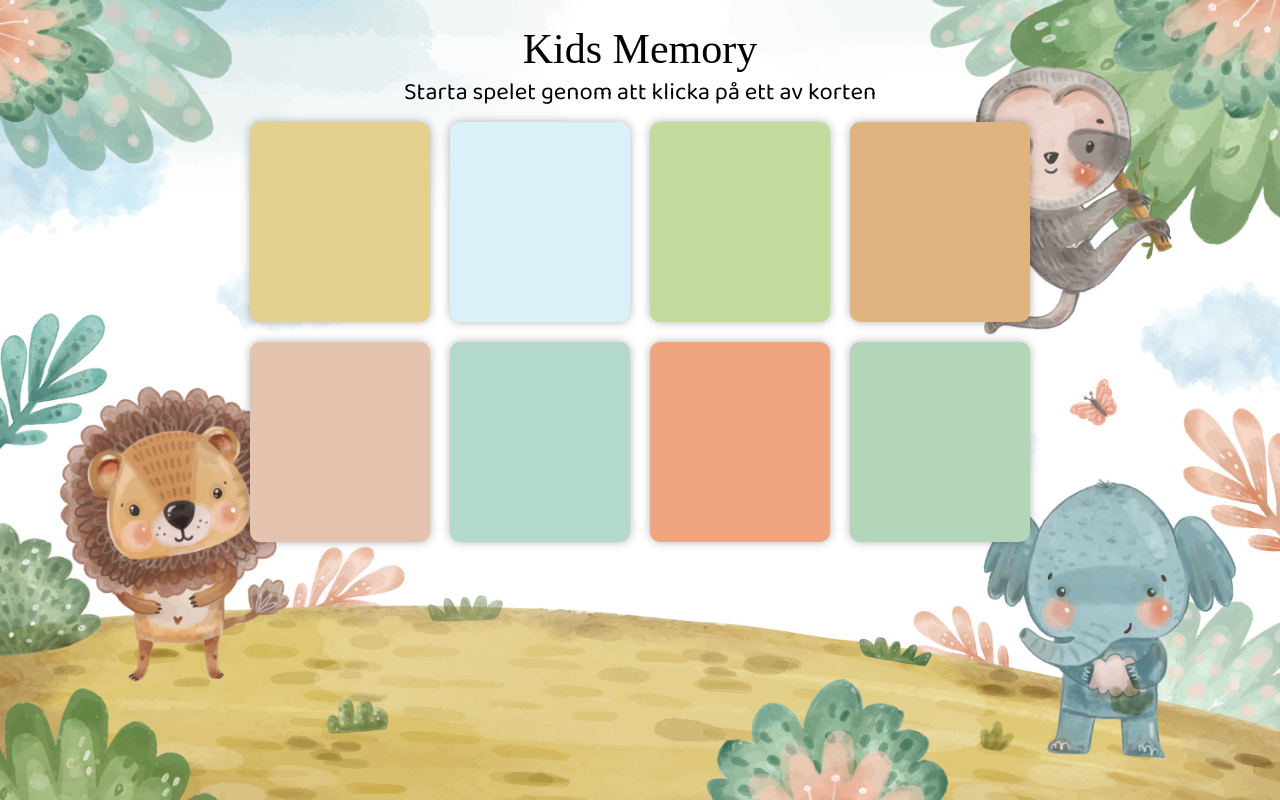
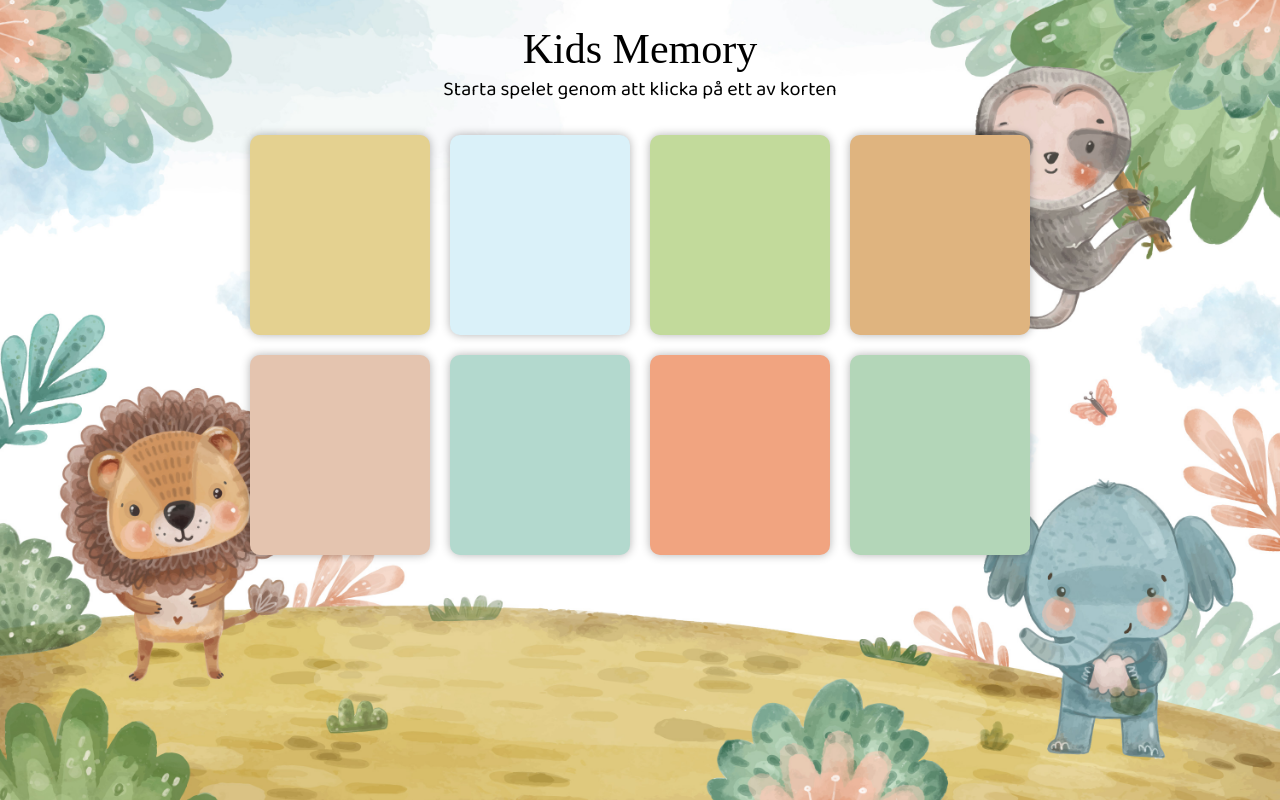
Before and after one commit to DianaNilsson/react-memory-game, a React (Create React App) app: page / in a window 1280 px wide. Built offline with nearby package versions, Linux system fonts and the light colour scheme; a web font is replaced by a local one.

Commit message:
Add margin

```diff
--- a/src/App.css
+++ b/src/App.css
@@ -27,6 +27,7 @@ h1 {
 
 h2 {
   font-family: 'Baloo 2', cursive;
-  font-size: 24px;
+  font-size: 20px;
   text-align: center;
+  margin-bottom: 20px;
 }
```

* [Try it]: Check each line of the listing above. Copy the ones with the word "font".

* [Task response]:
Before and after one commit to DianaNilsson/react-memory-game, a React (Create React App) app: page / in a window 1280 px wide. Built offline with nearby package versions, Linux system fonts and the light colour scheme; a web font is replaced by a local one.
   font-family: 'Baloo 2', cursive;
-  font-size: 24px;
+  font-size: 20px;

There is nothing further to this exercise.